But in order to succeed in her argument, Ames had to overcome the precedent that “several courts have considered and rejected the argument that terminating an employee due to lactation is gender or pregnancy discrimination,” so to dispute the soundness of those previous cases’ legal analyses Ames cited protection under the PDA [Pregnancy Discrimination Act].
A plaintiff could potentially succeed on a claim if she alleged and was able to prove that lactation was a medical condition related to pregnancy, and that this condition, and not a desire to breastfeed, was the reason for the discriminatory action(s) that she suffered.
[Ames] did not give Nationwide a reasonable opportunity to address and ameliorate the conditions that she claims constituted a constructive discharge.
The only way in which Ames attempted to alert Nationwide to the problem was by asking Neel twice about obtaining a lactation room and by approaching Hallberg about the same problem, all on the morning that Ames resigned.
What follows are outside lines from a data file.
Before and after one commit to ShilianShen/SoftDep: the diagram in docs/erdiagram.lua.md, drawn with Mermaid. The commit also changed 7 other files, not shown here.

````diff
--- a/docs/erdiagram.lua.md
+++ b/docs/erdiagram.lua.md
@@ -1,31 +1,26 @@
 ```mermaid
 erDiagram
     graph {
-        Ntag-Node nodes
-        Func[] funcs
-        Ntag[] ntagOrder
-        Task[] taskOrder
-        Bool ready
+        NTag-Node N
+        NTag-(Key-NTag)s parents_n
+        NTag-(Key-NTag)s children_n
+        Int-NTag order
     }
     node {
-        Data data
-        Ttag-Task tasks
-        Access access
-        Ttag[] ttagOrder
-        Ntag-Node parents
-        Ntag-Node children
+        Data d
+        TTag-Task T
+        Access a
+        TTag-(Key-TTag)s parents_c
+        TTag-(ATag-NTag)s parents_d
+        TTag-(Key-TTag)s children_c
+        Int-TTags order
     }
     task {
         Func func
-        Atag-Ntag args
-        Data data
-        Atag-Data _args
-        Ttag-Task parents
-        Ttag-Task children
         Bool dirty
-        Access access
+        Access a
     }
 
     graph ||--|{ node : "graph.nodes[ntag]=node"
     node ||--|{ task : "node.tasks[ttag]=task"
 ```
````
Congress long ago rejected this ridiculous reasoning when it passed the Pregnancy Discrimination Act. element of the case, whether Ames could sufficiently prove lactation alone constituted a medical condition affecting what she alleged was a constructive discharge loss of employment.